On Sir Francis Bacon’s New Organon (1620), aka Novum Organum.
An “organon” is a toolset, and Bacon claims to have developed a new toolset that will open up nature to inquiry in a way that wasn’t possible for ancient and modern natural philosophy. Mark, Wes, and Dylan consider the degree to which what Bacon describes actually corresponds to the scientific method as we would recognize it, talk through Bacon’s “four idols” that interfere with impartial inquiry, and consider how Bacon’s method fits in with his larger political-ethical-religious view of “instauration,” whereby we gain mastery over nature, recovering from the God’s curse when he kicked Man out of the garden of Eden for eating the fruit of knowledge.

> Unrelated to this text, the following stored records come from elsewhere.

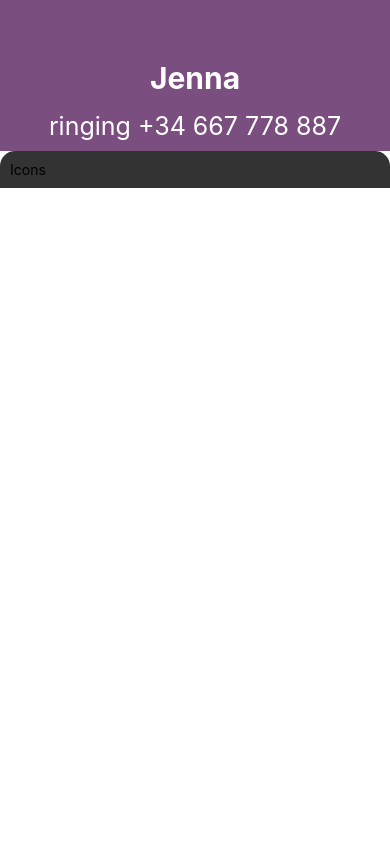
Repository: JennaFi/VideoCallApp
Screen: /
The author's editor kept a copy of each file at every save. The screen is drawn from the files as they stood at one save, then again after the next save.
The app was drawn by React Native's web renderer in a window 390 px wide. The project was rebuilt for these pictures with package versions that can differ from the ones it lists, and the page was loaded fresh each time.

Above is the screen before, as saved 2022-01-11 23:44:00.

After the next save:
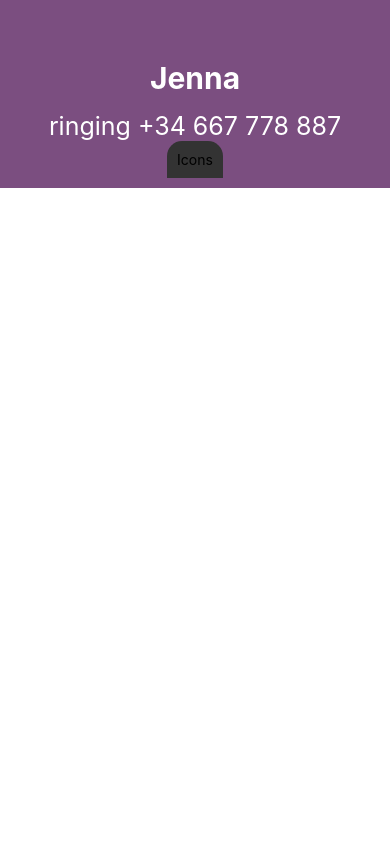
Saved 37 s later.
--- a/src/screens/CallingScreen/index.js
+++ b/src/screens/CallingScreen/index.js
@@ -8,11 +8,13 @@ const CallingScreen = () => {
         <Text style={styles.name}>Jenna</Text>
         <Text style={styles.phoneNumber}>ringing +34 667 778 887</Text>
 
+        <View style={styles.buttonsContainer}>
+        <Text>Icons</Text>
       </View>
 
-      <View style={styles.buttonsContainer}>
-        <Text>Icons</Text>
       </View>
+
+
     </View>)
 }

Some current conflicts between science and philosophy are on display here: Bacon does believe (à la “scientism”) that the scientific method applies to all subjects including human affairs, even as he does make a (merely nominal?) distinction between the realms appropriate for science and for religion. He criticizes other thinkers for jumping from a single inquiry to some kind of global theory (as when now economists see everything in terms of economics, or Freudians interpret all behavior according to that falsifiable theory). Also, Bacon’s four idols may describe removable obstacles to correct use of his method, or they may well anticipate historicist/post-modern critiques of science by describing science as always performed by people with their various idiosyncratic, social, and philosophical biases. Bacon also seems to anticipate Karl Popper by stressing the value of “negative instances,” where you rule out a hypothesis.

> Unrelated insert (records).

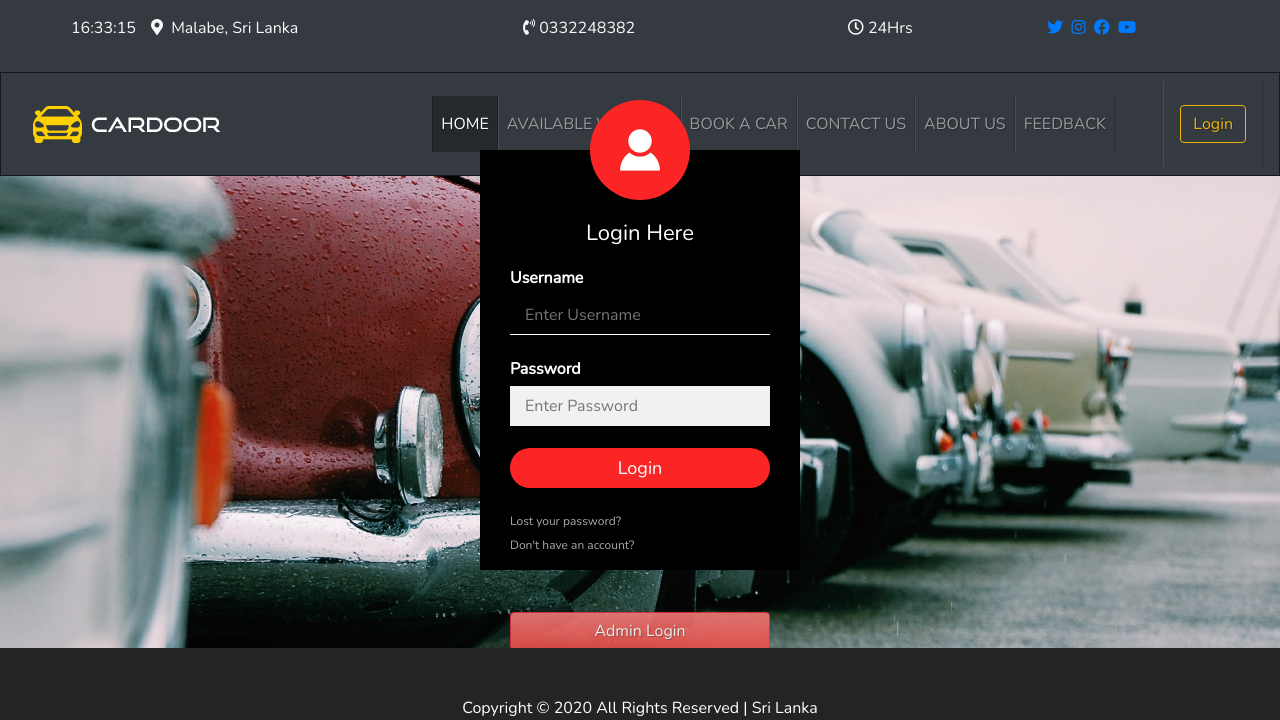
Repository: NipunLakshan99/Cardoor
Page: http://localhost/RentCar/login.jsp
An editor plug-in stored every save of this project. The page is shown before and after the next save, followed by the edit.
The browser window is 1280 px wide. The pictures show the whole page.
Some web libraries are served in a nearby version. The page is served by Tomcat 9. Other server files are loaded and not shown.

Above is the page before, as saved 2020-05-13 11:10:02.

### RentCar/WebContent/login.jsp
<%@ page language="java" contentType="text/html; charset=ISO-8859-1"
    pageEncoding="ISO-8859-1"%>
<!DOCTYPE html>
<html>
<head>

		<meta charset="ISO-8859-1" name="viewport" content="width=device-width, initial-scale=1">
		<link rel="stylesheet" href="https://stackpath.bootstrapcdn.com/bootstrap/4.3.1/css/bootstrap.min.css" integrity="sha384-ggOyR0iXCbMQv3Xipma34MD+dH/1fQ784/j6cY/iJTQUOhcWr7x9JvoRxT2MZw1T" crossorigin="anonymous">
		<link rel="stylesheet" href="https://bootswatch.com/4/slate/bootstrap.min.css" >
        <link rel="stylesheet" href="https://stackpath.bootstrapcdn.com/bootstrap/4.3.1/css/bootstrap.min.css" integrity="sha384-ggOyR0iXCbMQv3Xipma34MD+dH/1fQ784/j6cY/iJTQUOhcWr7x9JvoRxT2MZw1T" crossorigin="anonymous">
        <link href="https://fonts.googleapis.com/css?family=Nunito" rel="stylesheet">
        <link rel="stylesheet" href="https://use.fontawesome.com/releases/v5.8.2/css/all.css" integrity="sha384-oS3vJWv+0UjzBfQzYUhtDYW+Pj2yciDJxpsK1OYPAYjqT085Qq/1cq5FLXAZQ7Ay" crossorigin="anonymous">
        <link rel="stylesheet" href="CSS/stylesheet.css">
        <link rel="shortcut icon" href="CSS/favicon.ico" type="image/x-icon" />
		<title>Login</title>
</head>
<style>
 body{
  font-family: 'Nunito';
  background-image:url(CSS/img/carlo.jpg);
  background-size:cover;
  background-attachment:fixed;
}
</style>
<body onload="startTime()">
	<!--- Clock Display ------>
        <script>
            function startTime() {
                var today = new Date();
                var h = today.getHours();
                var m = today.getMinutes();
                var s = today.getSeconds();
                m = checkTime(m);
                s = checkTime(s);
                document.getElementById('txt').innerHTML =
                        h + ":" + m + ":" + s;
                var t = setTimeout(startTime, 500);
            }
            function checkTime(i) {
                if (i < 10) {
                    i = "0" + i
                }
                ;  // add zero in front of numbers < 10
                return i;
            }
        </script>

        <!------------------------------->

         <div class="preloader bg-dark text-light" >
            <div class="preloader-spinner" >


                <div id="header-top" class="d-none d-xl-block">
                    <div class="container">
                        <div class="row">

                            <div class="loader-content">
                                <!--<img src="CSS/img/preloader.gif">-->
                                <p id="txt"></p>

                            </div>

                            <div class="col-lg-3 text-left ">
                                <i class="fas fa-map-marker-alt"></i> &nbsp;Malabe, Sri Lanka
                            </div>&nbsp;&nbsp;&nbsp;&nbsp;

                            <div class="col-lg-3 text-center">
                                <i class="fas fa-phone-volume"></i> 0332248382
                            </div>&nbsp;&nbsp;&nbsp;&nbsp;

                            <div class="col-lg-3 text-center">
                                <i class="far fa-clock"></i> 24Hrs
                            </div>&nbsp;&nbsp;&nbsp;&nbsp;&nbsp;&nbsp;


                            <div class="header-social-icons text-right">
                                <a href="#"><i class="fab fa-twitter"></i></a>&nbsp;
                                <a href="#"><i class="fab fa-instagram"></i></a>&nbsp;
                                <a href="#"><i class="fab fa-facebook"></i></a>&nbsp;
                                <a href="#"><i class="fab fa-youtube"></i></a>&nbsp;
                            </div>
                        </div>
                    </div>
                </div>
            </div>
        </div>
  <nav class="navbar navbar-expand-lg navbar-dark bg-dark">
		<div class="col-lg-4">
                        <a href="Home.jsp" class="logo">
                            <img src="CSS/img/logo.png" alt="JSOFT">
                        </a>
                    </div>


  		<div class="collapse navbar-collapse" id="navbarColor02">
    	<ul class="navbar-nav mr-auto">
        <li class="nav-item active">
        <a href="Home.jsp" class="nav-link" href="#">HOME </a>
      	</li>
      	<li class="nav-item">
        <a href="vehicles.html" class="nav-link" href="#">AVAILABLE VEHICLES</a>
      	</li>
      	<li class="nav-item">
         <a href="addbookingform.jsp" class="nav-link" href="#">BOOK A CAR</a>
      	</li>
      	<li class="nav-item">
        <a href="contactus.html" class="nav-link" href="#">CONTACT US</a>
      	</li>
      	<li class="nav-item">
        <a href="aboutus.html" class="nav-link" href="#">ABOUT US</a>
      	</li>
      	<li class="nav-item">
        <a href="feedback.jsp" class="nav-link" href="#">FEEDBACK</a>
      	</li>
    	</ul>
    	<li class="form-inline my-2 my-lg-0">
        <a href="login.jsp" class="nav-item nav-link"><button class="btn btn-outline-warning">Login</button></a>
    	</li>
  		</div>
		</nav>

		<%
			String profile_msg=(String)request.getAttribute("profile_msg");
		if(profile_msg!=null){
			out.print(profile_msg);
			}
			String login_msg=(String)request.getAttribute("login_msg");
		if(login_msg!=null){
			out.print(login_msg);
			}
 		%>


		<div class="loginbox">
			<img src="CSS/img/avatar.png" class="avatar">
			<h1>Login Here</h1>
        <form action="log" method="post">
  		<p>Username</p>
            <input type="text" name="" placeholder="Enter Username">
            <p>Password</p>
            <input type="password" name="" placeholder="Enter Password">
            <input type="submit" name="" value="Login">
            <a href="#">Lost your password?</a><br>
            <a href="customerinsert.jsp">Don't have an account?</a>
        </form>
        <br/>
        <br/>
  		<div>

        		  <a href="adminlogin.jsp"><button type="button" class="btn btn-danger">Admin Login</button></a>
        		  <a href="Stafflogin.jsp"><button type="button" class="btn btn-danger">Staff Login</button></a>
		</div>
		</form>
		</div>
		<br/>


   		<div class="footer">
  			<p><br/><br/><style="color: #8a8a7c">Copyright &copy; <script>document.write(new Date().getFullYear());</script> All Rights Reserved | Sri Lanka</p>
		</div>




</body>
</html>

### RentCar/WebContent/CSS/stylesheet.css
.btn-group-vertical{

  margin-left: 150px;
}

.align text-light{
	color:black;

}

.bg-light{
	border: 1px solid 	#000000;
    margin-bottom: 25px;
}

.btn-group-vertical input[type=button]{
	width: 100%;
	height: 30px;
 	position: relative;
 	margin-left: 150px;
	}

.adddriverform{
	margin-left: 150px;
}

.viewdrivers{
	margin-left: 150px;
}

.editdriverform{
	margin-left: 150px;
}




.loginform{
		width: 100%;
  		padding: 12px 20px;
  		margin: 8px 0;
  		display: inline-block;
  		border: 1px solid #cc;
  		background: #f1f1f1;
  		box-sizing: border-box;
}

.userimg{
	margin-left:1000px;
}

.adminlogin{
	width:50%;
	margin-left: 350px;
}

.feedbackform{
	margin-left: 150px;
}

#message {
  display:none;
  background: #f1f1f1;
  color: #000;
  position: relative;
  padding: 20px;
  margin-top: 10px;
}

#message p {
  padding: 10px 35px;
  font-size: 18px;
}


.img{
	position:absolute;
	left:700px;
	margin-left: 50px;
	top:250px;

}

.loginbox{
    width: 320px;
    height: 420px;
    background: #000;
    color: #fff;
    top: 50%;
    left: 50%;
    position: absolute;
    transform: translate(-50%,-50%);
    box-sizing: border-box;
    padding: 70px 30px;
}

.avatar{
    width: 100px;
    height: 100px;
    border-radius: 50%;
    position: absolute;
    top: -50px;
    left: calc(50% - 50px);
}

.loginbox h1{
    margin: 0;
    padding: 0 0 20px;
    text-align: center;
    font-size: 22px;
}

.loginbox p{
    margin: 0;
    padding: 0;
    font-weight: bold;
}

.loginbox input{
    width: 100%;
    margin-bottom: 20px;
}

.loginbox input[type="text"], input[type="password"]
{
    border: none;
    border-bottom: 1px solid #fff;
    background: transparent;
    outline: none;
    height: 40px;
    color: #fff;
    font-size: 16px;
}
.loginbox input[type="submit"]
{
    border: none;
    outline: none;
    height: 40px;
    background: #fb2525;
    color: #fff;
    font-size: 18px;
    border-radius: 20px;
}
.loginbox input[type="submit"]:hover
{
    cursor: pointer;
    background: #ffc107;
    color: #000;
}
.loginbox a{
    text-decoration: none;
    font-size: 12px;
    line-height: 20px;
    color: darkgrey;
}

.loginbox a:hover
{
    color: #ffc107;
}

.footer {
  position: fixed;
  left: 0;
  bottom: 0;
  width: 100%;
   height: 10%;
  background-color: #242422;
  color: white;
  text-align: center;
}

h1{
	text-align: center;
    font-size: 50px;
}

* {box-sizing: border-box}
/* Full-width input fields */
  input[type=text], input[type=password] {
  width: 100%;
  padding: 15px;
  margin: 5px 0 22px 0;
  display: inline-block;
  border: none;
  background: #f1f1f1;
}

/* Add a background color when the inputs get focus */
input[type=text]:focus, input[type=password]:focus {
  background-color: #ddd;
  outline: none;
}

/* Set a style for all buttons */
button {
  background-color: #4CAF50;
  color: white;
  padding: 14px 20px;
  margin: 8px 0;
  border: none;
  cursor: pointer;
  width: 100%;
  opacity: 0.9;
}

button:hover {
  opacity:1;
}

/* Extra styles for the cancel button */
.cancelbtn {
  padding: 14px 20px;
  background-color: #f44336;
}

/* Float cancel and signup buttons and add an equal width */
.cancelbtn, .signupbtn {
  float: left;
  width: 50%;
}

/* Add padding to container elements */
.container {
  padding: 16px;
}

/* The Modal (background) */
.modal {
  display: none; /* Hidden by default */
  position: fixed; /* Stay in place */
  z-index: 1; /* Sit on top */
  left: 0;
  top: 0;
  width: 100%; /* Full width */
  height: 100%; /* Full height */
  overflow: auto; /* Enable scroll if needed */
  background-color: #474e5d;
  padding-top: 50px;
}

/* Modal Content/Box */
.modal-content {
  background-color: #fefefe;
  margin: 5% auto 15% auto; /* 5% from the top, 15% from the bottom and centered */
  border: 1px solid #888;
  width: 80%; /* Could be more or less, depending on screen size */
}

/* Style the horizontal ruler */
hr {
  border: 1px solid #f1f1f1;
  margin-bottom: 25px;
}

/* The Close Button (x) */
.close {
  position: absolute;
  right: 35px;
  top: 15px;
  font-size: 40px;
  font-weight: bold;
  color: #f1f1f1;
}

.close:hover,
.close:focus {
  color: #f44336;
  cursor: pointer;
}

/* Clear floats */
.clearfix::after {
  content: "";
  clear: both;
  display: table;
}

/* Change styles for cancel button and signup button on extra small screens */
@media screen and (max-width: 300px) {
  .cancelbtn, .signupbtn {
    width: 100%;
  }
}

After the next save:
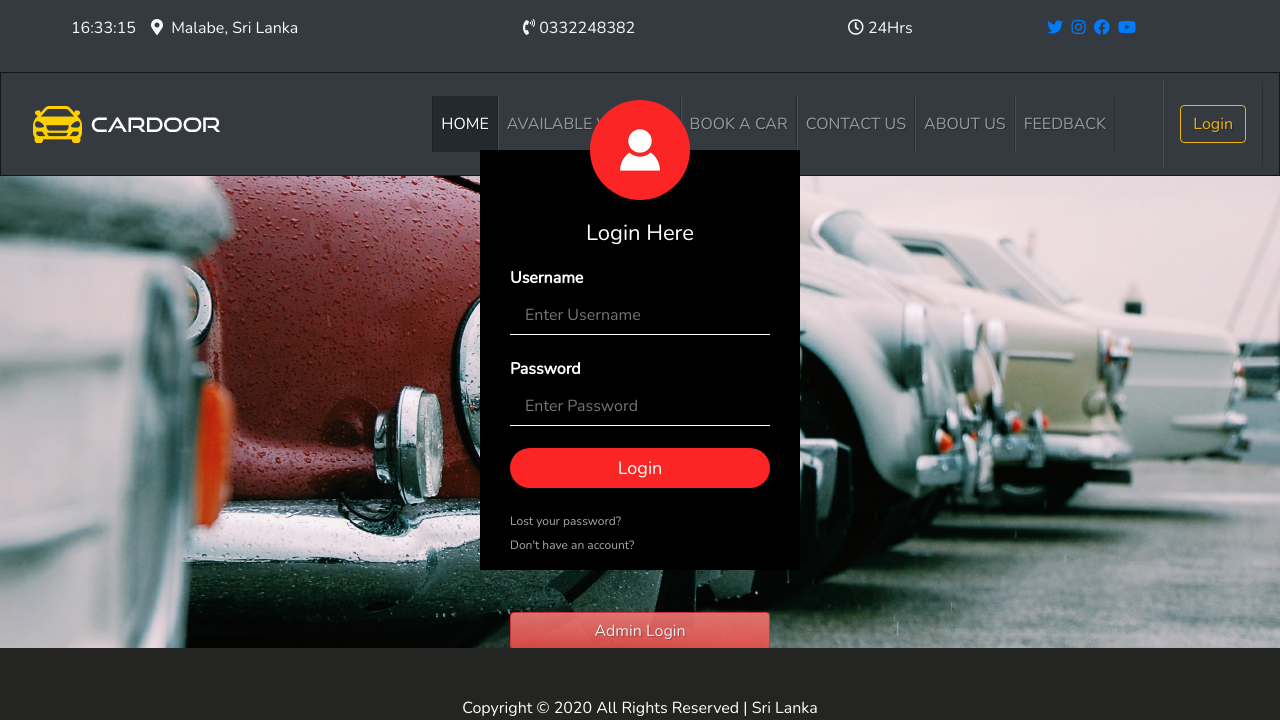
Saved 2 min 52 s later.
--- a/RentCar/WebContent/CSS/stylesheet.css
+++ b/RentCar/WebContent/CSS/stylesheet.css
@@ -124,6 +124,17 @@
 .loginbox input[type="text"], input[type="password"]
 {
     border: none;
+    border-bottom: 1px solid #fff;
+    background: transparent;
+    outline: none;
+    height: 40px;
+    color: #fff;
+    font-size: 16px;
+}
+
+.loginbox input[type="password"]
+{
+	 border: none;
     border-bottom: 1px solid #fff;
     background: transparent;
     outline: none;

Interestingly, Bacon doesn’t use the term “hypothesis” as much as one would expect. His method instead makes use of a series of tables. When investigating heat, for instance (his example that takes up the beginning of book 2), first write down all instances you can think of of heat, then related cases where heat is not present, cases where the amount of heat varies by some factor or other, then list (based on the previous tables) what you can rule out as the cause of heat, and finally you look at what’s left and can give “the first vintage form” of heat, where “form” here retains a term used in the Scholastic (i.e., Aristotelian) science of his day but which in Bacon’s new scheme is really getting at the law of nature behind why a thing is what it is.
We read the Joseph Devey translation (1902), which you can read online or buy it. We officially adhered to the St. John’s College reading list for this: the Preface, Book I: aphorisms 1–69, 129, 130; Book II, 1–25, 52, and skimmed the rest to get the general idea. Also, there’s a Librivox you can listen to.
You might also be interested in reading about (but probably not actually reading) Bacon’s utopian novel New Atlantis.
Image by Solomon Grundy.